Segment Start: Information shown

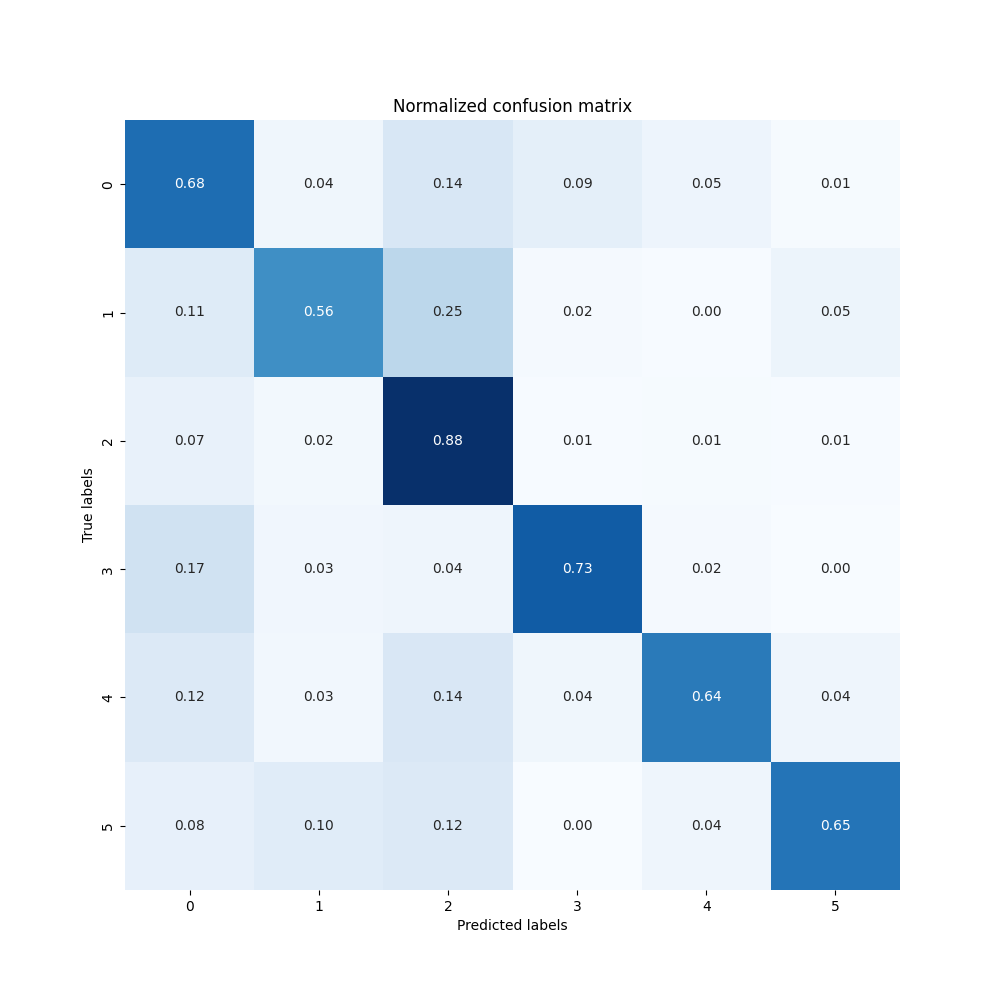
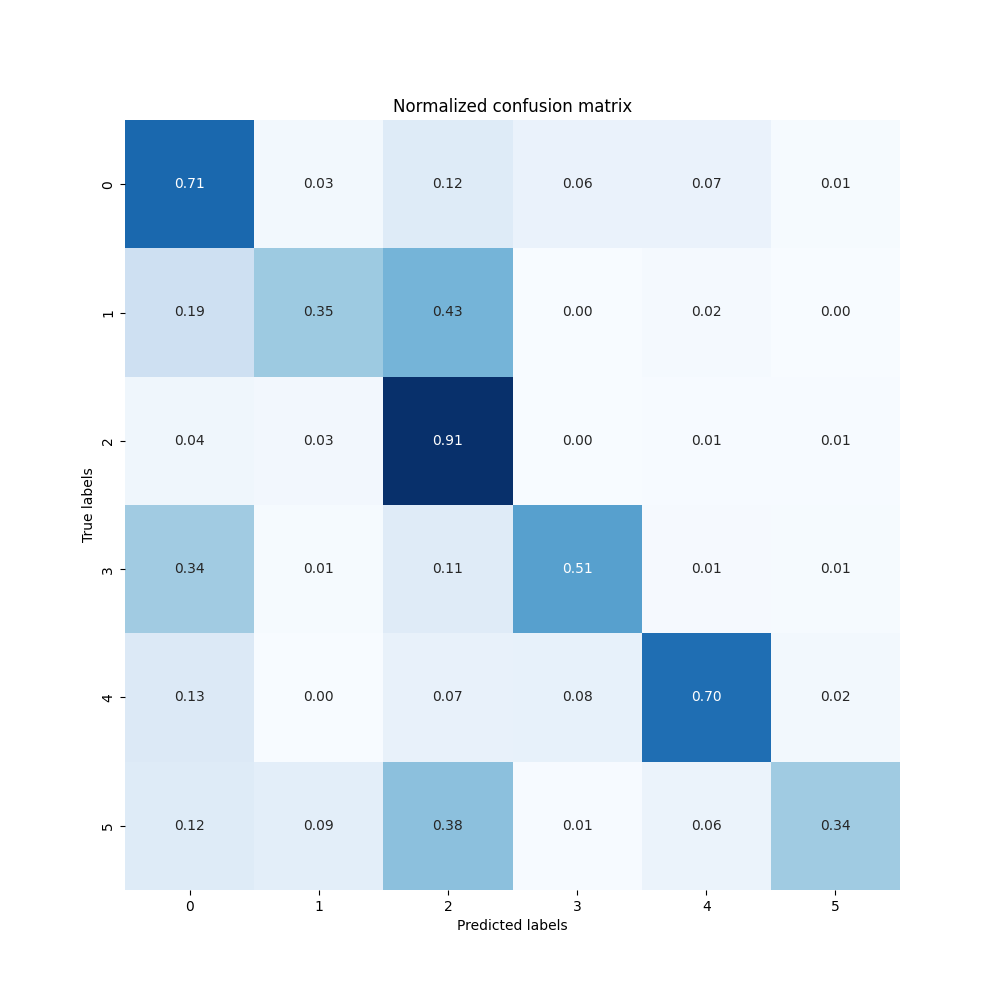
modify metrics folders

diff --git a/src/unet/unet_settings.py b/src/unet/unet_settings.py
@@ -4,11 +4,11 @@ from pathlib import Path
 import pandas as pd
 
 ## SETTINGS
-config_name = 'unet_256_l1/7_stratified_shuffling_by_zone_seed1_data_augmentation'
+config_name = 'unet_256_l1/0_random_shuffling_seed1'
 
 Path(f'../../{config_name}/models').mkdir(parents=True, exist_ok=True)
-Path(f'../../{config_name}/metrics_training').mkdir(exist_ok=True)
 Path(f'../../{config_name}/metrics_test').mkdir(exist_ok=True)
+Path(f'../../{config_name}/metrics_train_val').mkdir(exist_ok=True)
 
 patch_level_param = {
     'patch_size': 256, 
@@ -20,36 +20,36 @@ data_loading_settings = {
     'msk_folder' : Path(f'../../data/patch{patch_level_param["patch_size"]}/msk/'),
     'msks_256_fully_labelled' : pd.read_csv('../../csv/coverage_patch/p256_100per_labelled.csv'), 
     'path_pixels_by_zone': Path(f'../../csv/l{patch_level_param["level"]}_nb_pixels_by_zone.csv'),
-    'stratified' : 'zone', # 'random', 'zone', 'image'
+    'stratified' : 'image', # 'random', 'zone', 'image'
     'random_seed' : 1,
     'splitting' : [0.6, 0.2, 0.2],
-    'bs': 8,
+    'bs': 16,
     'classes_balance': Path(f'../../{config_name}/classes_balance.csv'),
     'img_ids_by_set': Path(f'../../{config_name}/img_ids_by_set.csv'),
-    'data_augmentation': True,
+    'data_augmentation': False,
 }
 
 model_settings = {
     'encoder_name': "efficientnet-b7",
-    'encoder_weights': "imagenet", #"imagenet" or None
+    'encoder_weights': None, #"imagenet" or None
     'in_channels': 4,
     'classes': 6 if patch_level_param['level'] == 1 else 113, # 113 to be checked
     'path_to_intermed_model': f'../../{config_name}/models/unet_intermed',
     'path_to_intermed_optim': f'../../{config_name}/models/optim_intermed',
     'path_to_last_model': f'../../{config_name}/models/unet_last.pt',
     'path_to_last_optim': f'../../{config_name}/models/optim_last.pt',
-    'path_to_best_model': f'../../{config_name}/models/unet_intermed_epoch7.pt'#f'../../{config_name}/models/unet_intermed_epoch34.pt',#f'../../{config_name}/models/unet_intermed_epoch10.pt',#f'../../{config_name}/models/unet_intermed_epoch3.pt',#f'../../{config_name}/models/unet_intermed_epoch63.pt',#f'../../{config_name}/models/unet_intermed_epoch35.pt',
+    'path_to_best_model': f'../../{config_name}/models/unet_intermed_epoch54.pt'#f'../../{config_name}/models/unet_intermed_epoch34.pt',#f'../../{config_name}/models/unet_intermed_epoch10.pt',#f'../../{config_name}/models/unet_intermed_epoch3.pt',#f'../../{config_name}/models/unet_intermed_epoch63.pt',#f'../../{config_name}/models/unet_intermed_epoch35.pt',
     }
 
 training_settings = {
-    'training': True,
+    'training': False,
     'lr': 1e-4,
     'criterion': 'Dice', #Dice or CrossEntropy
     'optimizer': 'Adam',
     'nb_epochs': 40, 
     'early_stopping': True,
     'patience': 15,
-    'losses_mious_path': f'../../{config_name}/losses_mious.csv',
+    'losses_mious_path': f'../../{config_name}/metrics_train_val/losses_mious.csv',
     'restart_training': None, # 42 if you want to restart training from a certain epoch, put the epoch number here, else put 0
 }
 

diff --git a/src/unet/unet.py b/src/unet/unet.py
@@ -242,6 +242,9 @@ metrics['IoU_by_class']['mean'] = metrics['mIoU']
 #same for F1
 metrics['F1_by_class']['mean'] = metrics['mF1']
 # from metrics['IoU_by_class'] and metrics['F1_by_class'] create a df and save it to csv
+# save only 2 decimals for IoU and F1
+metrics['IoU_by_class'] = {k: round(v, 2) for k, v in metrics['IoU_by_class'].items()}
+metrics['F1_by_class'] = {k: round(v, 2) for k, v in metrics['F1_by_class'].items()}
 iou_df = pd.DataFrame(metrics['IoU_by_class'].items(), columns=['class', 'IoU'])
 iou_df.to_csv(plotting_settings['IoU_path'], index=False)
 f1_df = pd.DataFrame(metrics['F1_by_class'].items(), columns=['class', 'F1'])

Segment End: Information shown

**The problem:** Repeat the records above exactly, leaving out any pictures they contain.

**Exercise solution:**
modify metrics folders

diff --git a/src/unet/unet_settings.py b/src/unet/unet_settings.py
@@ -4,11 +4,11 @@ from pathlib import Path
 import pandas as pd
 
 ## SETTINGS
-config_name = 'unet_256_l1/7_stratified_shuffling_by_zone_seed1_data_augmentation'
+config_name = 'unet_256_l1/0_random_shuffling_seed1'
 
 Path(f'../../{config_name}/models').mkdir(parents=True, exist_ok=True)
-Path(f'../../{config_name}/metrics_training').mkdir(exist_ok=True)
 Path(f'../../{config_name}/metrics_test').mkdir(exist_ok=True)
+Path(f'../../{config_name}/metrics_train_val').mkdir(exist_ok=True)
 
 patch_level_param = {
     'patch_size': 256, 
@@ -20,36 +20,36 @@ data_loading_settings = {
     'msk_folder' : Path(f'../../data/patch{patch_level_param["patch_size"]}/msk/'),
     'msks_256_fully_labelled' : pd.read_csv('../../csv/coverage_patch/p256_100per_labelled.csv'), 
     'path_pixels_by_zone': Path(f'../../csv/l{patch_level_param["level"]}_nb_pixels_by_zone.csv'),
-    'stratified' : 'zone', # 'random', 'zone', 'image'
+    'stratified' : 'image', # 'random', 'zone', 'image'
     'random_seed' : 1,
     'splitting' : [0.6, 0.2, 0.2],
-    'bs': 8,
+    'bs': 16,
     'classes_balance': Path(f'../../{config_name}/classes_balance.csv'),
     'img_ids_by_set': Path(f'../../{config_name}/img_ids_by_set.csv'),
-    'data_augmentation': True,
+    'data_augmentation': False,
 }
 
 model_settings = {
     'encoder_name': "efficientnet-b7",
-    'encoder_weights': "imagenet", #"imagenet" or None
+    'encoder_weights': None, #"imagenet" or None
     'in_channels': 4,
     'classes': 6 if patch_level_param['level'] == 1 else 113, # 113 to be checked
     'path_to_intermed_model': f'../../{config_name}/models/unet_intermed',
     'path_to_intermed_optim': f'../../{config_name}/models/optim_intermed',
     'path_to_last_model': f'../../{config_name}/models/unet_last.pt',
     'path_to_last_optim': f'../../{config_name}/models/optim_last.pt',
-    'path_to_best_model': f'../../{config_name}/models/unet_intermed_epoch7.pt'#f'../../{config_name}/models/unet_intermed_epoch34.pt',#f'../../{config_name}/models/unet_intermed_epoch10.pt',#f'../../{config_name}/models/unet_intermed_epoch3.pt',#f'../../{config_name}/models/unet_intermed_epoch63.pt',#f'../../{config_name}/models/unet_intermed_epoch35.pt',
+    'path_to_best_model': f'../../{config_name}/models/unet_intermed_epoch54.pt'#f'../../{config_name}/models/unet_intermed_epoch34.pt',#f'../../{config_name}/models/unet_intermed_epoch10.pt',#f'../../{config_name}/models/unet_intermed_epoch3.pt',#f'../../{config_name}/models/unet_intermed_epoch63.pt',#f'../../{config_name}/models/unet_intermed_epoch35.pt',
     }
 
 training_settings = {
-    'training': True,
+    'training': False,
     'lr': 1e-4,
     'criterion': 'Dice', #Dice or CrossEntropy
     'optimizer': 'Adam',
     'nb_epochs': 40, 
     'early_stopping': True,
     'patience': 15,
-    'losses_mious_path': f'../../{config_name}/losses_mious.csv',
+    'losses_mious_path': f'../../{config_name}/metrics_train_val/losses_mious.csv',
     'restart_training': None, # 42 if you want to restart training from a certain epoch, put the epoch number here, else put 0
 }
 

diff --git a/src/unet/unet.py b/src/unet/unet.py
@@ -242,6 +242,9 @@ metrics['IoU_by_class']['mean'] = metrics['mIoU']
 #same for F1
 metrics['F1_by_class']['mean'] = metrics['mF1']
 # from metrics['IoU_by_class'] and metrics['F1_by_class'] create a df and save it to csv
+# save only 2 decimals for IoU and F1
+metrics['IoU_by_class'] = {k: round(v, 2) for k, v in metrics['IoU_by_class'].items()}
+metrics['F1_by_class'] = {k: round(v, 2) for k, v in metrics['F1_by_class'].items()}
 iou_df = pd.DataFrame(metrics['IoU_by_class'].items(), columns=['class', 'IoU'])
 iou_df.to_csv(plotting_settings['IoU_path'], index=False)
 f1_df = pd.DataFrame(metrics['F1_by_class'].items(), columns=['class', 'F1'])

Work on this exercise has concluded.